■ **EXERCISE GOAL**: Report the number of lines of the listing below containing the string "Before", with nothing added.

■ **MATERIAL PROVIDED**:
:::

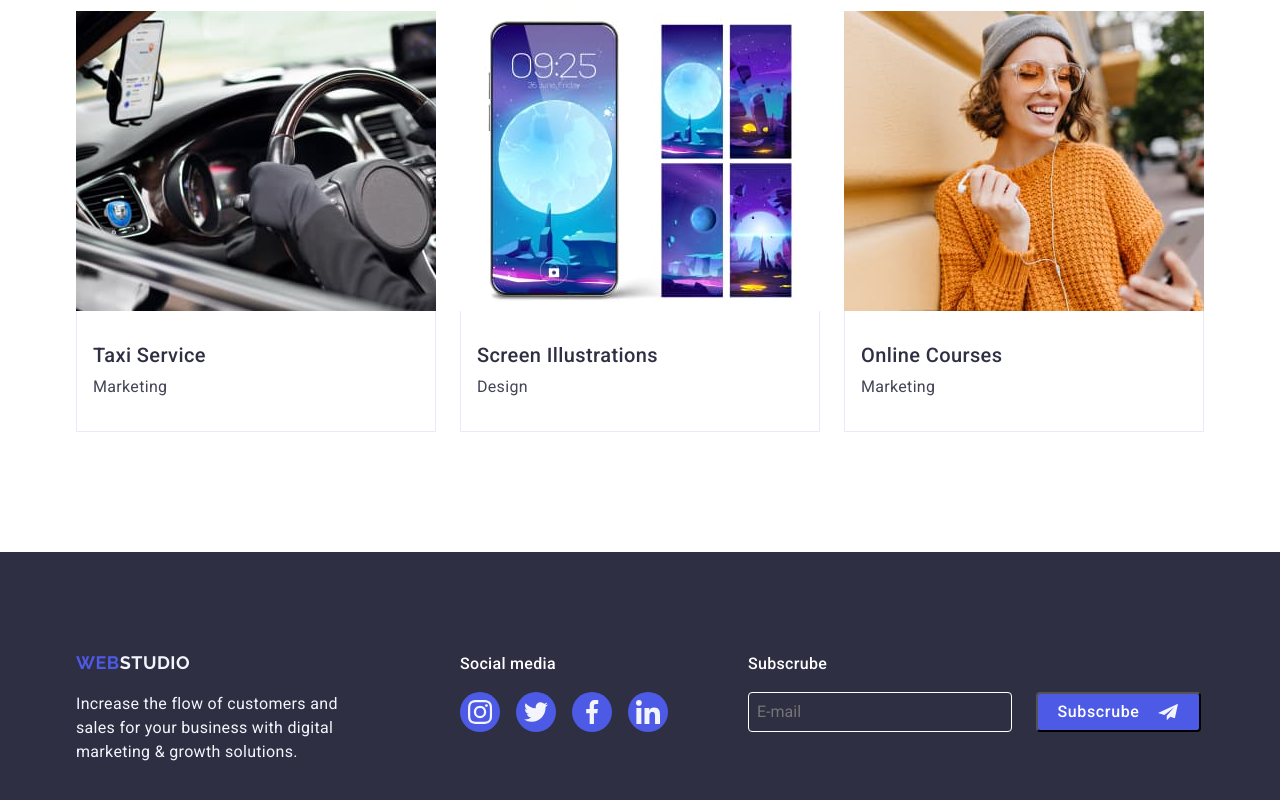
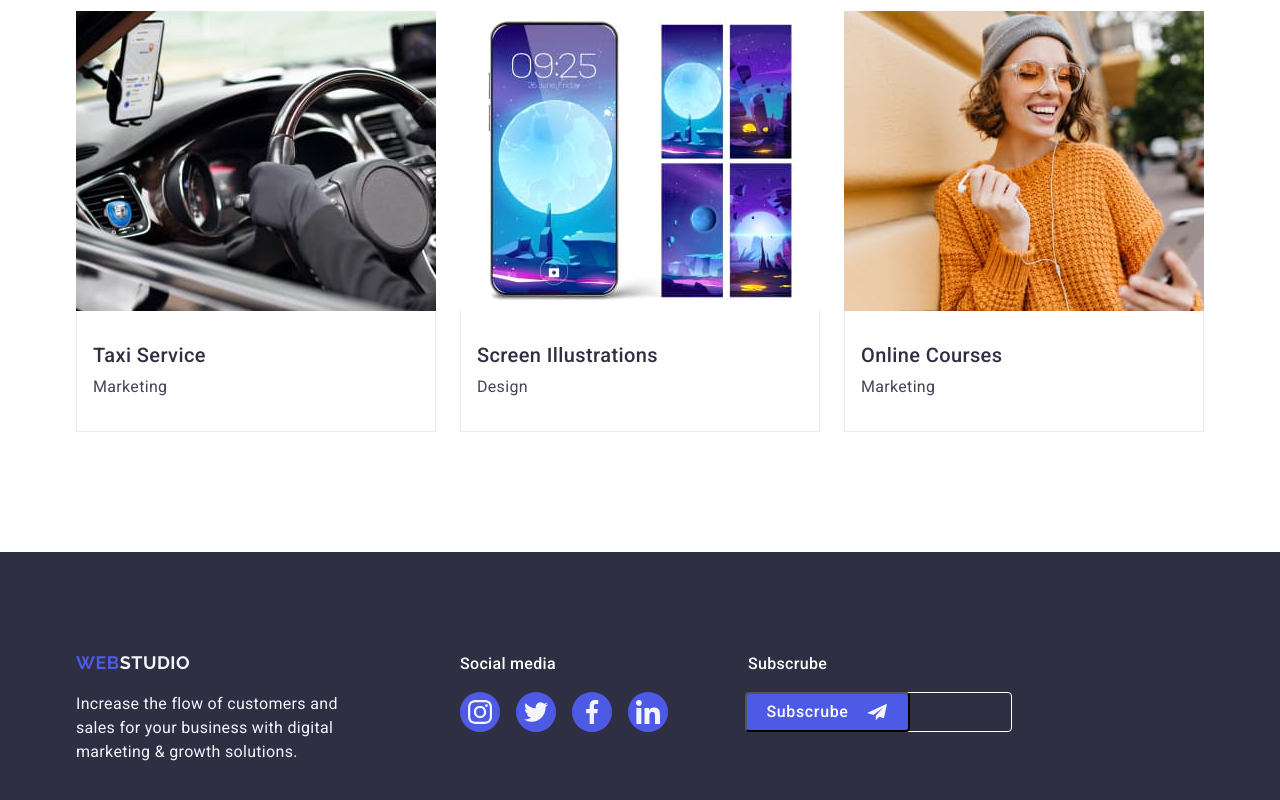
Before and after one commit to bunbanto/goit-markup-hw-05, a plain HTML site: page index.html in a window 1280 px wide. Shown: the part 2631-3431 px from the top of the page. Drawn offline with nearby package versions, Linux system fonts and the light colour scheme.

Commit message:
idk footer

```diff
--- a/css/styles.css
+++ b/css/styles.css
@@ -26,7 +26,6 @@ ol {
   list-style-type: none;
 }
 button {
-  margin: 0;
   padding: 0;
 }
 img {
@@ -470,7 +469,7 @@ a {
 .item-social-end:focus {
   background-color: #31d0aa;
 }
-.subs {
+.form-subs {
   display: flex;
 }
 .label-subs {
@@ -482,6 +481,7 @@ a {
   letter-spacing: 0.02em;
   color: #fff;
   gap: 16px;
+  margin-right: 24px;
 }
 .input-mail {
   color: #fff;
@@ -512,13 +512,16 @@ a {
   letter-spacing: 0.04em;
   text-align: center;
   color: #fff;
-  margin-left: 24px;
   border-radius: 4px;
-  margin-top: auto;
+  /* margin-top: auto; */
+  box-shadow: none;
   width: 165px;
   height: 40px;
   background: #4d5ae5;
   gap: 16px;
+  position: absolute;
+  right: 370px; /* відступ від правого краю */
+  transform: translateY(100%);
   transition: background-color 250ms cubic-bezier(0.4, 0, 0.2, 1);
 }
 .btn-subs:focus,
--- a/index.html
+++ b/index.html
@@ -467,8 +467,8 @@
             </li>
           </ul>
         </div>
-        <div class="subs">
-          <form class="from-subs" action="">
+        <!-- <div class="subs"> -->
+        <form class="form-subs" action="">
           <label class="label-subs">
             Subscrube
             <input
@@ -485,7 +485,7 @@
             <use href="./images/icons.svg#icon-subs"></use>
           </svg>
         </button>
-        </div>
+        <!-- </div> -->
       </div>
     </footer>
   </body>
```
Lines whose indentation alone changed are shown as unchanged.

:::

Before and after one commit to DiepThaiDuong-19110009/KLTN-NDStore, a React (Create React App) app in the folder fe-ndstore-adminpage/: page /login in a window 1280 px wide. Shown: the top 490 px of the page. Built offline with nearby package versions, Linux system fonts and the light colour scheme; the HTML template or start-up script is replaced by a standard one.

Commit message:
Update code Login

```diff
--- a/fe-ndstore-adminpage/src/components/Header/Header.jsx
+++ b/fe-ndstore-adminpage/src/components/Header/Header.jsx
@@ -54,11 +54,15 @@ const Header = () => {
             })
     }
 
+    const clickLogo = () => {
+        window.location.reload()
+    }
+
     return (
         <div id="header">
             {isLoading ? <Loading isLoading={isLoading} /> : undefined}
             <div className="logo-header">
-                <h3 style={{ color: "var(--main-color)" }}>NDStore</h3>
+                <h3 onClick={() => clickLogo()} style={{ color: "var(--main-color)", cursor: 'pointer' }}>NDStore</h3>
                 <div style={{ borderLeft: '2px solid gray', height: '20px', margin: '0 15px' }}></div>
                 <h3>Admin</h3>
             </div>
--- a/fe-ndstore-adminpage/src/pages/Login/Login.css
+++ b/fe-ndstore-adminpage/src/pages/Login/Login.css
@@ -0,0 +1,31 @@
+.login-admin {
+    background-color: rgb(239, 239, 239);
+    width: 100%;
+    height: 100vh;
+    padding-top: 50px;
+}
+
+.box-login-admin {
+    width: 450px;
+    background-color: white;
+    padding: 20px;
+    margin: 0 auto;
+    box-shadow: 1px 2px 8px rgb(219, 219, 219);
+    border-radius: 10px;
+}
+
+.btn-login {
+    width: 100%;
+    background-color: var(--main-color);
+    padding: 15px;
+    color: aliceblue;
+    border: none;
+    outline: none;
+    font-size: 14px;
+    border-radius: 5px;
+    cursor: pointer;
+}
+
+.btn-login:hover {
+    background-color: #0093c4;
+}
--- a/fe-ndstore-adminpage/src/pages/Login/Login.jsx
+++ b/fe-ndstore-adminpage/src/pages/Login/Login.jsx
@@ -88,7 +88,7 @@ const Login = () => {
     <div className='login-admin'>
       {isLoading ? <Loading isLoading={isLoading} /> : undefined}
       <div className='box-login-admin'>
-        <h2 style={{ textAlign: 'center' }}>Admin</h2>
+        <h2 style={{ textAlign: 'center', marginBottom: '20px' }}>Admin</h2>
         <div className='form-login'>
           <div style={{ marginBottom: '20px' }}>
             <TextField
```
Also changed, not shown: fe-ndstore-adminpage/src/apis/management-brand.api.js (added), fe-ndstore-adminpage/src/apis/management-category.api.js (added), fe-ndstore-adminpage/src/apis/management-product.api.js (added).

:::

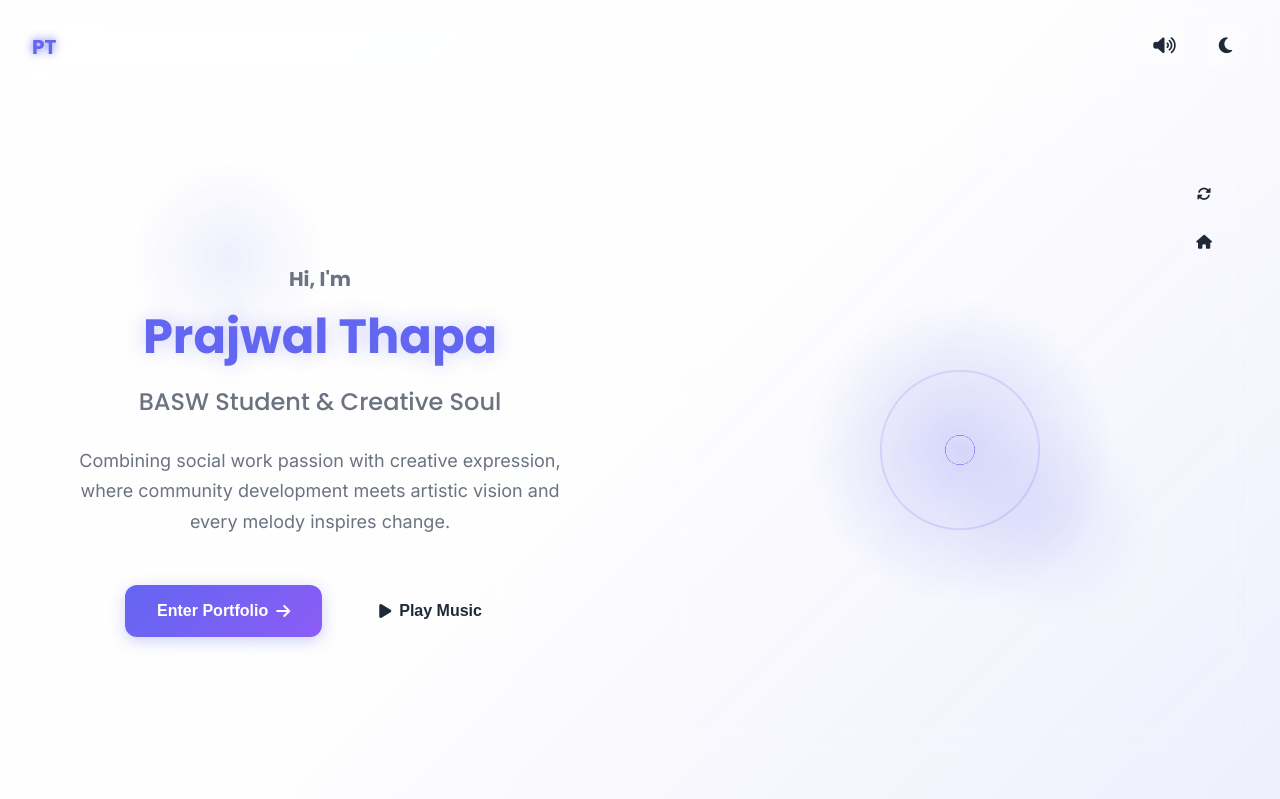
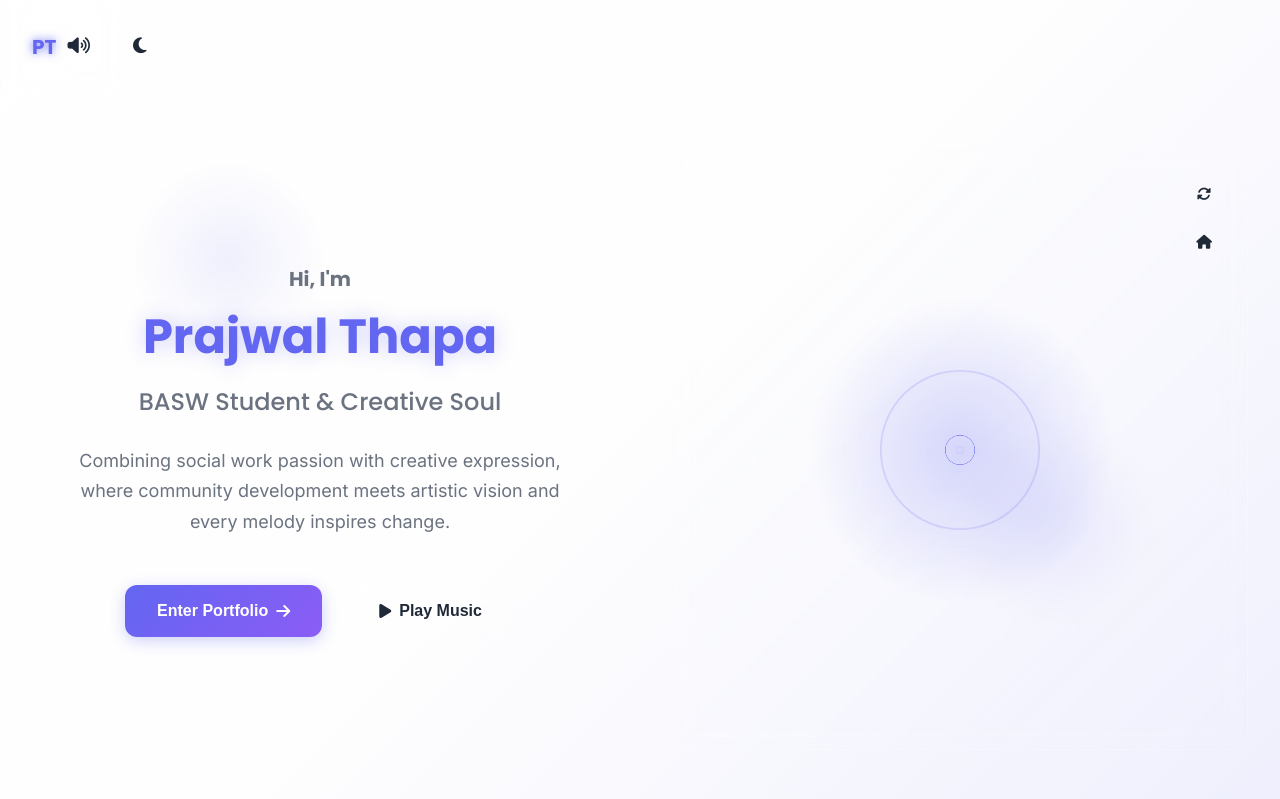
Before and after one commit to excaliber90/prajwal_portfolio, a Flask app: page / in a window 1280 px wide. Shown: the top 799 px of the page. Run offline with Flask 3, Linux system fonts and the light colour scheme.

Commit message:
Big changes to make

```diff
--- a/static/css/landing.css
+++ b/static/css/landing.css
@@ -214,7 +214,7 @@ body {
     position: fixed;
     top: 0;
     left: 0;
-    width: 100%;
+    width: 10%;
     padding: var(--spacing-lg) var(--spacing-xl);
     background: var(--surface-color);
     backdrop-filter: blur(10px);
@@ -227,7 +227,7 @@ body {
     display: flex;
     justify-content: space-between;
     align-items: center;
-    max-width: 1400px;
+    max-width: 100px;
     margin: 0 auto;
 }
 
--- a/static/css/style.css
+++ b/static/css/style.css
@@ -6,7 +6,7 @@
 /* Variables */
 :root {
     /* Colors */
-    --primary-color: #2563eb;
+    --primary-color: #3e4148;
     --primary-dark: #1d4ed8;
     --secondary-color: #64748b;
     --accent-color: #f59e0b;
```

:::

■ **TASK ANSWER**: 3